PROBLEM STATEMENT:
Give only the number of lines in the following entries where "dotsc" appears.

-- SUPPLIED RECORDS follows --

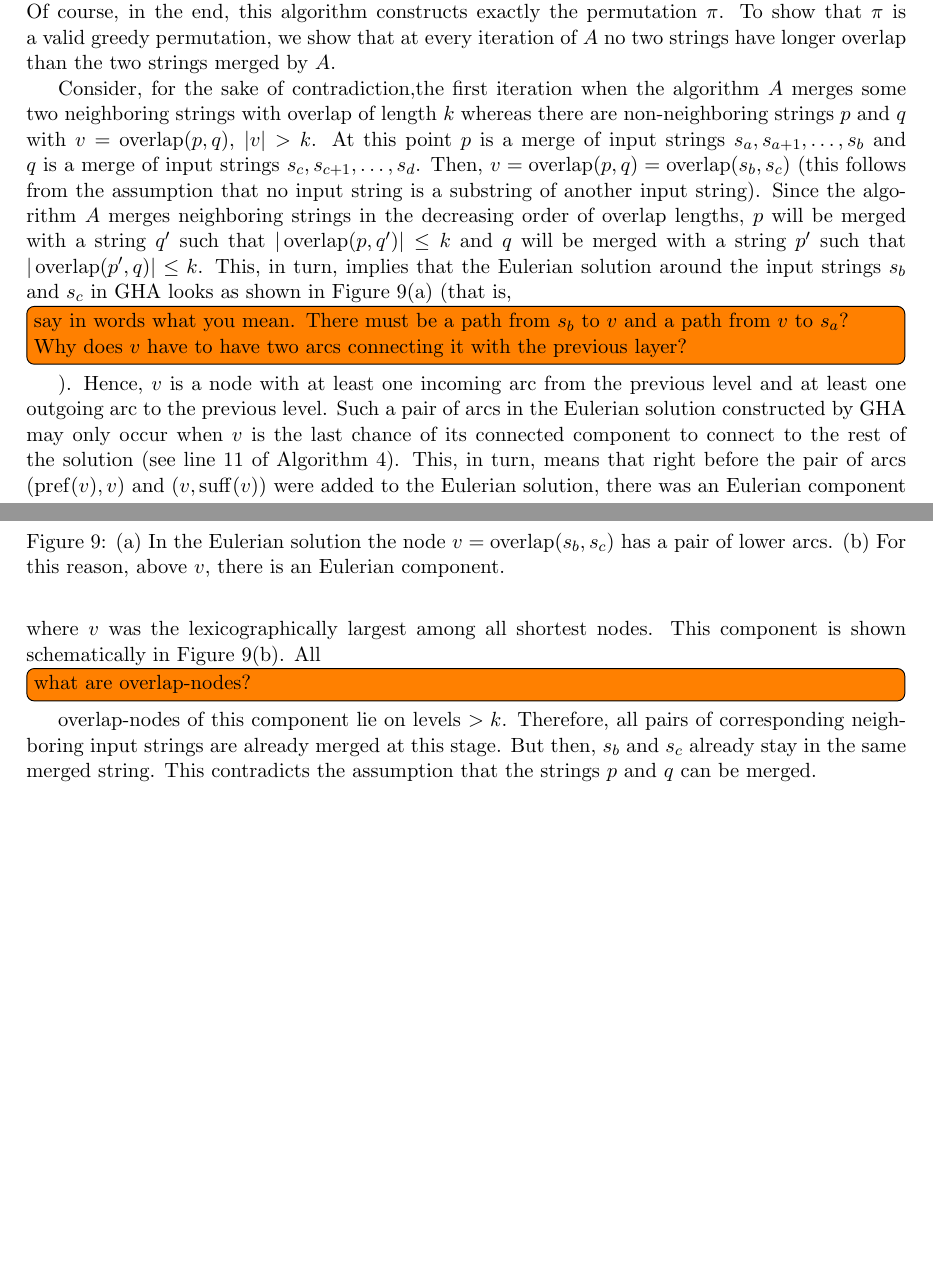
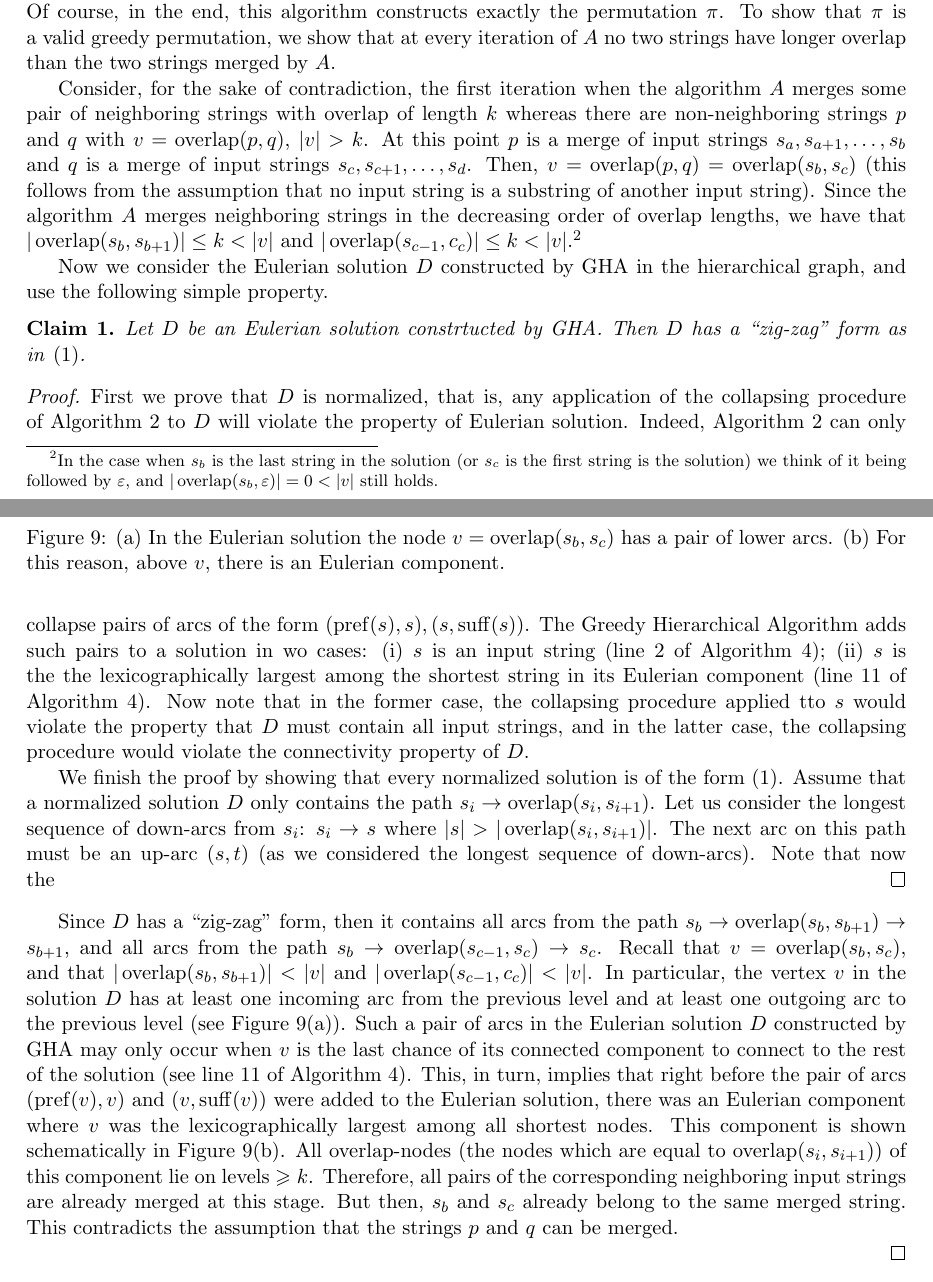
Before and after one commit to alexanderskulikov/greedy-superstring-conjecture, a LaTeX paper (paper/main_greedy_superstring.tex, which reads paper/relations.tex): two parts of pages 14 and 15 of 29, joined at a grey line, cut so that both start at the same text, the shorter picture padded with empty space. Compiled offline with pdfLaTeX.

Commit message:
sync with home

```diff
--- a/paper/relations.tex
+++ b/paper/relations.tex
@@ -33,14 +33,26 @@ Consider a~permutation of the input strings. We say that it is a~{\em valid gree
 
 Assume that $\pi=(s_1, \dots, s_n)$ is a~permutation constructed by GHA. Consider the following algorithm~$A$: it starts with the sequence $(s_1, \dots, s_n)$ and at every step it merges two neighboring strings in the sequence that have the largest overlap. It is a~greedy algorithm, but instead of considering all pairwise overlaps, it only considers overlaps of neighboring strings in the sequence. Of course, in the end, this algorithm constructs exactly the permutation~$\pi$. To show that $\pi$ is a~valid greedy permutation, we show that at every iteration of~$A$ no two strings have longer overlap than the two strings merged by~$A$.
 
-Consider, for the sake of contradiction,the first iteration when the algorithm $A$~merges some two neighboring strings with overlap of length~$k$ whereas there are non-neighboring strings~$p$ and~$q$ with $v=\overlap(p,q)$, $|v|>k$.
+Consider, for the sake of contradiction, the first iteration when the algorithm $A$~merges some pair of neighboring strings with overlap of length~$k$ whereas there are non-neighboring strings~$p$ and~$q$ with $v=\overlap(p,q)$, $|v|>k$.
 %Further assume that this is the earliest such iteration.
 At this point $p$~is a~merge of input strings $s_a, s_{a+1}, \dotsc, s_b$
 and $q$~is a~merge of input strings $s_c, s_{c+1}, \dotsc, s_d$.
 Then, $v=\overlap(p,q)=\overlap(s_b,s_c)$ (this follows from the assumption that no input string is a substring of another input string). Since the algorithm~$A$
-merges neighboring strings in the decreasing order of overlap lengths, $p$~will be merged with a~string~$q'$ such that $|\overlap(p,q')| \le k$ and $q$~will be merged with a~string~$p'$ such that $|\overlap(p',q)| \le k$. This, in turn, implies that the Eulerian solution around the input strings~$s_b$ and~$s_c$ in GHA looks as shown in~Figure~\ref{fig:gagha}(a) (that is, \todo[inline]{say in words what you mean. There must be a path from $s_b$ to $v$ and a path from $v$ to $s_a$? Why does $v$ have to have two arcs connecting it with the previous layer?}). Hence, $v$~is a~node with at least one incoming arc from the previous level and at least one outgoing arc to the previous level. Such a~pair of arcs in the Eulerian solution constructed by GHA may only occur when~$v$ is the last chance of
-its connected component to connect to the rest of the solution (see line~\ref{alg:last} of Algorithm~\ref{algo:gha}). This, in turn, means that right before the pair of arcs $(\pref(v), v)$ and $(v, \suff(v))$ were added to the Eulerian solution, there was an~Eulerian component where $v$~was the lexicographically largest among all shortest nodes. This component is shown schematically in~Figure~\ref{fig:gagha}(b). All \todo[inline]{what are overlap-nodes?}overlap-nodes of this component lie on levels~$>k$. Therefore, all pairs of corresponding neighboring input strings are already merged at this stage. But then, $s_b$ and
-$s_c$ already stay in the same merged string. This contradicts the assumption that the strings~$p$ and~$q$ can be merged.
+merges neighboring strings in the decreasing order of overlap lengths, we have that $|\overlap(s_b,s_{b+1})| \le k <|v|$ and $|\overlap(s_{c-1},c_c)| \le k < |v|$.\footnote{In the case when $s_b$ is the last string in the solution (or $s_c$ is the first string is the solution) we think of it being followed by $\varepsilon$, and $|\overlap(s_b,\varepsilon)|=0<|v|$ still holds.}
+
+Now we consider the Eulerian solution $D$ constructed by GHA in the hierarchical graph, and use the following simple property.
+\begin{claim}
+Let $D$ be an Eulerian solution constrtucted by GHA. Then $D$ has a ``zig-zag'' form as in~\eqref{eq:zigzag}.
+\end{claim}
+\begin{proof}
+First we prove that $D$ is normalized, that is, any application of the collapsing procedure of Algorithm~\ref{alg:collapse} to $D$ will violate the property of Eulerian solution. Indeed, Algorithm~\ref{alg:collapse} can only collapse pairs of arcs of the form $(\pref(s), s), (s, \suff(s))$. The Greedy Hierarchical Algorithm adds such pairs to a solution in wo cases: (i) $s$ is an input string (line~\ref{alg:gha_init} of Algorithm~\ref{algo:gha}); (ii) $s$ is the the lexicographically largest among the shortest string in its Eulerian component (line~\ref{alg:last} of Algorithm~\ref{algo:gha}). Now note that in the former case, the collapsing procedure applied tto $s$ would violate the property that $D$ must contain all input strings, and in the latter case, the collapsing procedure would violate the connectivity property of $D$.
+
+We finish the proof by showing that every normalized solution is of the form~\eqref{eq:zigzag}. Assume that a normalized solution $D$ only contains the path $s_i \to \overlap(s_i,s_{i+1})$. Let us consider the longest sequence of down-arcs from $s_i$: $s_i \to s$ where $|s|>|\overlap(s_i,s_{i+1})|$. The next arc on this path must be an up-arc $(s, t)$ (as we considered the longest sequence of down-arcs). Note that now the
+\end{proof}
+
+Since $D$ has a ``zig-zag'' form, then it contains all arcs from the path $s_b\to\overlap(s_{b}, s_{b+1}) \to s_{b+1}$, and all arcs from the path $s_b\to\overlap(s_{c-1}, s_{c}) \to s_{c}$. Recall that $v=\overlap(s_b,s_c)$, and that $|\overlap(s_b,s_{b+1})| <|v|$ and $|\overlap(s_{c-1},c_c)|< |v|$. In particular, the vertex $v$ in the solution $D$ has at least one incoming arc from the previous level and at least one outgoing arc to the previous level (see~Figure~\ref{fig:gagha}(a)). Such a~pair of arcs in the Eulerian solution $D$ constructed by GHA may only occur when~$v$ is the last chance of
+its connected component to connect to the rest of the solution (see line~\ref{alg:last} of Algorithm~\ref{algo:gha}). This, in turn, implies that right before the pair of arcs $(\pref(v), v)$ and $(v, \suff(v))$ were added to the Eulerian solution, there was an~Eulerian component where $v$~was the lexicographically largest among all shortest nodes. This component is shown schematically in~Figure~\ref{fig:gagha}(b). All overlap-nodes (the nodes which are equal to $\overlap(s_i,s_{i+1})$) of this component lie on levels~$\geq k$. Therefore, all pairs of the corresponding neighboring input strings are already merged at this stage. But then, $s_b$ and
+$s_c$ already belong to the same merged string. This contradicts the assumption that the strings~$p$ and~$q$ can be merged.
 
 \begin{figure}
 \begin{mypic}
```
Also changed, not shown: paper/definitions.tex (+10 -5 lines), paper/intro.tex (+3 -3 lines).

-- SUPPLIED RECORDS concluded --

TASK SOLUTION:
2